Magnet school plan would focus on law, policy

August 05, 1994|By Mary Maushard | Mary Maushard,Sun Staff Writer

Baltimore County's burgeoning crop of magnet schools could sprout another -- a law and public policy program at Towson High School for the 1995-96 school year.

Still weeks away from school board approval, the proposed program would blend required social studies courses with electives, such as forensic science, juvenile justice, environmental law and the basics of state and local government. It also would capitalize on the proximity to the Towson courthouse and county government offices.

A 30-member committee that has been looking at magnet possibilities for Towson will present its proposal to the community Sept. 12. It will ask for board approval later in September.
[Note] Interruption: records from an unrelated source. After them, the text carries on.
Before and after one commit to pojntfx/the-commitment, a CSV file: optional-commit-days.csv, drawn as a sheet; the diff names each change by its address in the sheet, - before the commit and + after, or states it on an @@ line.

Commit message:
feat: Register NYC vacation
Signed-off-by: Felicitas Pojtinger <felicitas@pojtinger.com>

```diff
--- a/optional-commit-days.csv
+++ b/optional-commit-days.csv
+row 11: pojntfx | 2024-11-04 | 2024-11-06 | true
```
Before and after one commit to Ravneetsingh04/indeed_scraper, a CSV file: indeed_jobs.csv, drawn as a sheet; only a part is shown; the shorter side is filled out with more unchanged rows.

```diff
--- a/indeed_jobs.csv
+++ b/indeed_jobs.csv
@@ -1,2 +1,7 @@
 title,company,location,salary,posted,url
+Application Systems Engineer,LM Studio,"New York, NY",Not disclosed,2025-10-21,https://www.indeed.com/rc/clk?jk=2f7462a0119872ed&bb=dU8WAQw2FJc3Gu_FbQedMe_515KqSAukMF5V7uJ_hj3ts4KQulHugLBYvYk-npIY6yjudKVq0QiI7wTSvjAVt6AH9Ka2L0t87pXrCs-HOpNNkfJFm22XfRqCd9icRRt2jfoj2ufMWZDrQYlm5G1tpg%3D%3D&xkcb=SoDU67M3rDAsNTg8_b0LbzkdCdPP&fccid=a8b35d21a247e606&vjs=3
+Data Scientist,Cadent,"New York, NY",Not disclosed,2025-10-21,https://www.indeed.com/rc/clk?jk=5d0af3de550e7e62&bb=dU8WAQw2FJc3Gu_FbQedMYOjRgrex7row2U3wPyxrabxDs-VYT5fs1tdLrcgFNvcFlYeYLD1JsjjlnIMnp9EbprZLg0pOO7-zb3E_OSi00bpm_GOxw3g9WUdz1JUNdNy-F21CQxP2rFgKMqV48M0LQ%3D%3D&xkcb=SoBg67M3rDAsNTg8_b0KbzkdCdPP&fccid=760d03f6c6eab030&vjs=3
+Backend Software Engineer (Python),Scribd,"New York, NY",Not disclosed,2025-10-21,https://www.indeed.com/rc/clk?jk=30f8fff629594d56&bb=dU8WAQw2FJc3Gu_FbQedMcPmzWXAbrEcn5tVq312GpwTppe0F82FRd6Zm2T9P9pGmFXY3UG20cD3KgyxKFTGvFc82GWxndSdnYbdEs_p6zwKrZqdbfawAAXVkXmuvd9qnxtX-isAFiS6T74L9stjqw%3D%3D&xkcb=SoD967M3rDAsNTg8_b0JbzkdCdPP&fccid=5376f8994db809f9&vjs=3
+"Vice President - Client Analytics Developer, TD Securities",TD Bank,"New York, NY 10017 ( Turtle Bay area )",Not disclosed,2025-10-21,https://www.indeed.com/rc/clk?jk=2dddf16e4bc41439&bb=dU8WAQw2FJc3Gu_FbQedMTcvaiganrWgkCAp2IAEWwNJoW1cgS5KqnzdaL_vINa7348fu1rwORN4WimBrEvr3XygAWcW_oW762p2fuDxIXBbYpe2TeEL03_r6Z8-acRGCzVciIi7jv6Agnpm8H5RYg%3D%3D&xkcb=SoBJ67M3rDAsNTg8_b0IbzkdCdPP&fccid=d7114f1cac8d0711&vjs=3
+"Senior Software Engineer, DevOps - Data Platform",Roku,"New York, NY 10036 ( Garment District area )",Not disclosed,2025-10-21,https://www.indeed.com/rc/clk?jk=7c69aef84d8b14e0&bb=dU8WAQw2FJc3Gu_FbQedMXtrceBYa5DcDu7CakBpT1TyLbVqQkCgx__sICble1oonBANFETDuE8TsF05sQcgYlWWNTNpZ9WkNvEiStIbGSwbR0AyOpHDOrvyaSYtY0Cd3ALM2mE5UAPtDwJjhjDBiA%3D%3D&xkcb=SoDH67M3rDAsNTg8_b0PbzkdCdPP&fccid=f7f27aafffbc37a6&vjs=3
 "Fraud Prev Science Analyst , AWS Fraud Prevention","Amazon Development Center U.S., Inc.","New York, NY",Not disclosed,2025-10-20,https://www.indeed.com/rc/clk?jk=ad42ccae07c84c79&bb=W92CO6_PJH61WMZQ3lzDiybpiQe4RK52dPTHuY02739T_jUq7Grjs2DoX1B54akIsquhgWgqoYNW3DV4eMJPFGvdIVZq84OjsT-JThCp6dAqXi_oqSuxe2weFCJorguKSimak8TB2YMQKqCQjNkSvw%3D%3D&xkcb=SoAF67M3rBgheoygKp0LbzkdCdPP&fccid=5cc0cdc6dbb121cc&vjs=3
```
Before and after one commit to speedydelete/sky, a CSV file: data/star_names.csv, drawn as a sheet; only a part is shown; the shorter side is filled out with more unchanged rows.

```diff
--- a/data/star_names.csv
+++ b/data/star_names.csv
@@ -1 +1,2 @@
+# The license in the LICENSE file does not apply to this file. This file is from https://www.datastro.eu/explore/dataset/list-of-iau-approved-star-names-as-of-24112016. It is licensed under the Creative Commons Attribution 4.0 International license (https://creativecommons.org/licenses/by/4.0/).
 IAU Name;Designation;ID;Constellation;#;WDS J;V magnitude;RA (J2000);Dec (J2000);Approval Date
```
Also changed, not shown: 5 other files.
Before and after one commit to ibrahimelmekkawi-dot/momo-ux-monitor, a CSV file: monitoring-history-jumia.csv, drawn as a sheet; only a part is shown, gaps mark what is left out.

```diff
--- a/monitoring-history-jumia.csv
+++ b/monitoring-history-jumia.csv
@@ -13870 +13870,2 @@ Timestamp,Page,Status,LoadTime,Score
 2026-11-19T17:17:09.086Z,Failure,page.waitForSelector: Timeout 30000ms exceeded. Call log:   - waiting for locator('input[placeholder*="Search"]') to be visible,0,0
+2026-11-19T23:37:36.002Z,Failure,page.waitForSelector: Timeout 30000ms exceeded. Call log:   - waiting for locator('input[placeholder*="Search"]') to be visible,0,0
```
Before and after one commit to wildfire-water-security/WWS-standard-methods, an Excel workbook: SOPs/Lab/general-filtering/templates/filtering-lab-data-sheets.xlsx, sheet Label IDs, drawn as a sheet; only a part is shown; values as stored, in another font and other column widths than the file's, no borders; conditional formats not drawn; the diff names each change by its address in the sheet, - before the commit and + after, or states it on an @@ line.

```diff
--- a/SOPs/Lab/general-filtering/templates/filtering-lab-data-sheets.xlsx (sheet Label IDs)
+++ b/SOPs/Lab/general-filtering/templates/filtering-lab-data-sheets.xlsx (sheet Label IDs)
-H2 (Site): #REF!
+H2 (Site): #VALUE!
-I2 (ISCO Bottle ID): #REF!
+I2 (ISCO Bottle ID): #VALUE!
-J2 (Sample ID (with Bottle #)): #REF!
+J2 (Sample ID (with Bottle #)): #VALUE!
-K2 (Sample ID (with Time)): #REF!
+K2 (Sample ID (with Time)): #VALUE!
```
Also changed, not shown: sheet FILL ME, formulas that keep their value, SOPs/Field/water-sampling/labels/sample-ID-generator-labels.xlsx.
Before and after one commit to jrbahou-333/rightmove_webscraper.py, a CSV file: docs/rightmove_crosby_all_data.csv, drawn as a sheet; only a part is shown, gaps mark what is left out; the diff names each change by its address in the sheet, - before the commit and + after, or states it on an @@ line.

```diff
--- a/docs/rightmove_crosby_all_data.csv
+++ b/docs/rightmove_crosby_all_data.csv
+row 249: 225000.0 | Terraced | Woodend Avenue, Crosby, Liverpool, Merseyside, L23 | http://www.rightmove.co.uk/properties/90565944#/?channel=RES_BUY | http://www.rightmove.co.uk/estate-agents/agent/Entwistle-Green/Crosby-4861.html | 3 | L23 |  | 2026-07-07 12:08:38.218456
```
"We want to make sure that the community knows what we are doing," said Janice Mabry, a Towson social studies teacher and chairwoman of the magnet committee. Towson would offer the law and public policy program in addition to its regular curriculum. "We're a school that has a good program. We want to preserve what we have and add a program."

The proposed magnet program would be open to as many Towson students as are interested, and about 50 students a year from other schools, she said.

"We don't have a clue as to how many will be interested, but my sense is that a lot of people will be," said Ms. Mabry. "I know kids love law issues."

The magnet program would begin with ninth graders only. The outside students students could come from anywhere in the county, she added.

Although the county has magnet programs at more than a dozen elementary, middle and high schools, Towson's would be the first on law and government.

"People have asked us, 'Why are you doing law? You have too many lawyers,' " said Ms. Mabry.

But the magnet courses won't be just for future lawyers or politicians, she said. "The skill development involved in this program will allow kids to do so many things," she said. Among those skills are public speaking, debate, writing and knowledge of law and government.

For students in the magnet program, the regular high school courses will be geared toward their specialty. And for nonmagnet students, the program will offer a new body of electives.

Magnet programs focus on a specific curriculum and accept students from outside a school's boundary for that program. Besides offering choice, magnets are designed to voluntarily desegregate schools.

The Towson program is not designed to change the racial makeup of the school, but it could fill the school's empty seats and alleviate overcrowding in other areas. With a capacity of 1,176, Towson had about 970 students last year, according to school system statistics.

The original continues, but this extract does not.